▶ **TASK STATEMENT**: Every line below must come back exactly as it stands, with the images omitted.

▶ **EXERCISE INPUT**:
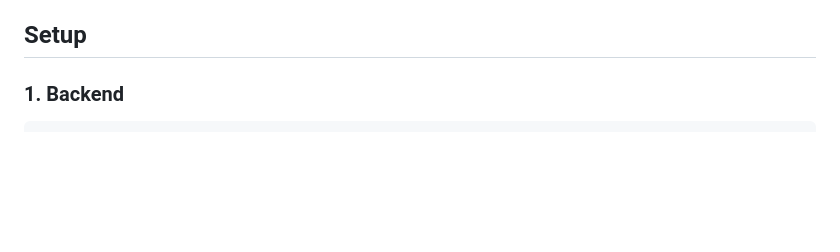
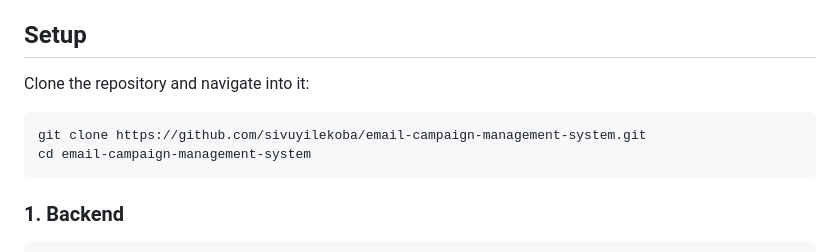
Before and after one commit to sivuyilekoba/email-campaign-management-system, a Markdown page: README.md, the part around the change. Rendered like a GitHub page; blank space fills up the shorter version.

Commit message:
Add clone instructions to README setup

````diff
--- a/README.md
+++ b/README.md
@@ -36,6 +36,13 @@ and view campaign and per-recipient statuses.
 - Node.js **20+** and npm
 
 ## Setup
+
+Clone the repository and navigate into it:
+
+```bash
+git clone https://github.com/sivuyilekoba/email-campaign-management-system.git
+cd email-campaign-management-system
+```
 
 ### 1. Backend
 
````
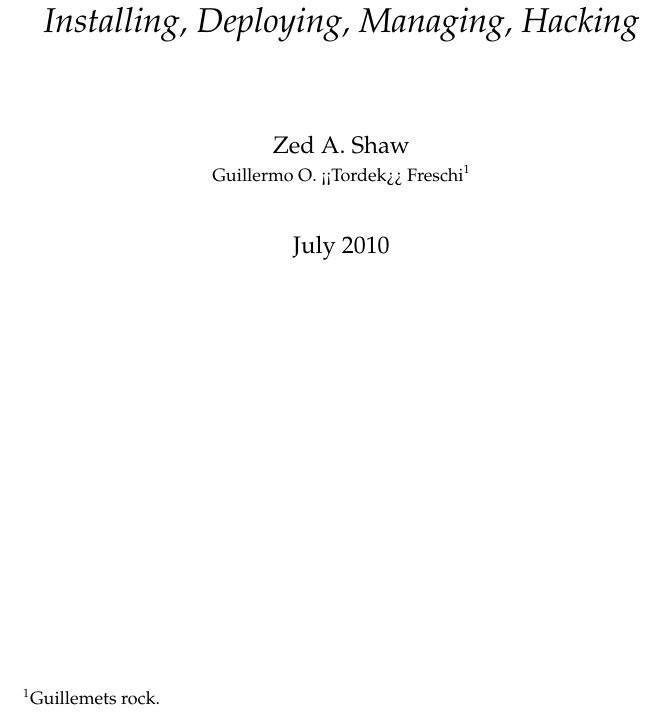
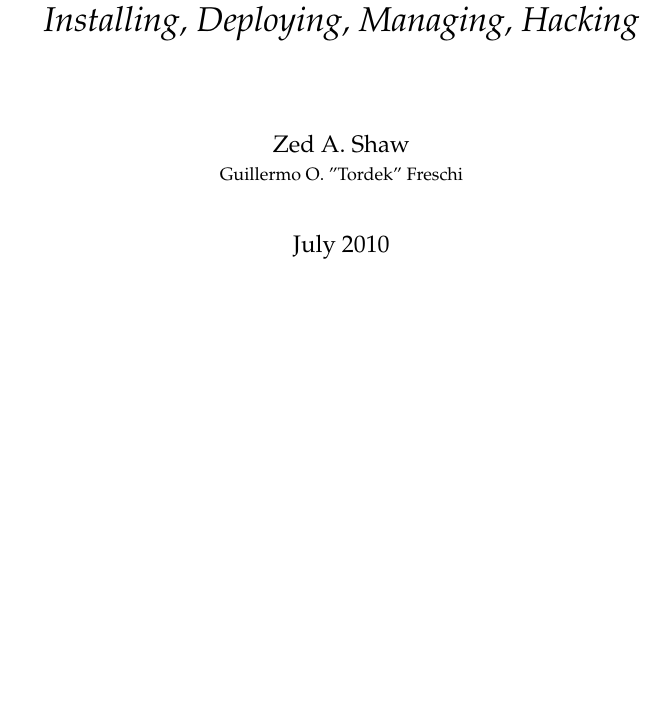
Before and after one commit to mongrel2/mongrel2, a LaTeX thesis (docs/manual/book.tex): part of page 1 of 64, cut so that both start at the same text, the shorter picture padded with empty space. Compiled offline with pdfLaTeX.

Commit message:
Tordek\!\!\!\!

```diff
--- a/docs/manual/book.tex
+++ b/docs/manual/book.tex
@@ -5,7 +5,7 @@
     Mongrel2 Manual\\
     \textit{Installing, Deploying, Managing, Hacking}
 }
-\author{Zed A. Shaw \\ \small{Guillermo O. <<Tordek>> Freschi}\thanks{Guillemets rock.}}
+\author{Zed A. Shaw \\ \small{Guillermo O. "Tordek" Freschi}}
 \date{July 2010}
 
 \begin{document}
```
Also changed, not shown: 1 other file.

▶ **ANSWER TO THE EXERCISE**:
Before and after one commit to sivuyilekoba/email-campaign-management-system, a Markdown page: README.md, the part around the change. Rendered like a GitHub page; blank space fills up the shorter version.

Commit message:
Add clone instructions to README setup

````diff
--- a/README.md
+++ b/README.md
@@ -36,6 +36,13 @@ and view campaign and per-recipient statuses.
 - Node.js **20+** and npm
 
 ## Setup
+
+Clone the repository and navigate into it:
+
+```bash
+git clone https://github.com/sivuyilekoba/email-campaign-management-system.git
+cd email-campaign-management-system
+```
 
 ### 1. Backend
 
````
Before and after one commit to mongrel2/mongrel2, a LaTeX thesis (docs/manual/book.tex): part of page 1 of 64, cut so that both start at the same text, the shorter picture padded with empty space. Compiled offline with pdfLaTeX.

Commit message:
Tordek\!\!\!\!

```diff
--- a/docs/manual/book.tex
+++ b/docs/manual/book.tex
@@ -5,7 +5,7 @@
     Mongrel2 Manual\\
     \textit{Installing, Deploying, Managing, Hacking}
 }
-\author{Zed A. Shaw \\ \small{Guillermo O. <<Tordek>> Freschi}\thanks{Guillemets rock.}}
+\author{Zed A. Shaw \\ \small{Guillermo O. "Tordek" Freschi}}
 \date{July 2010}
 
 \begin{document}
```
Also changed, not shown: 1 other file.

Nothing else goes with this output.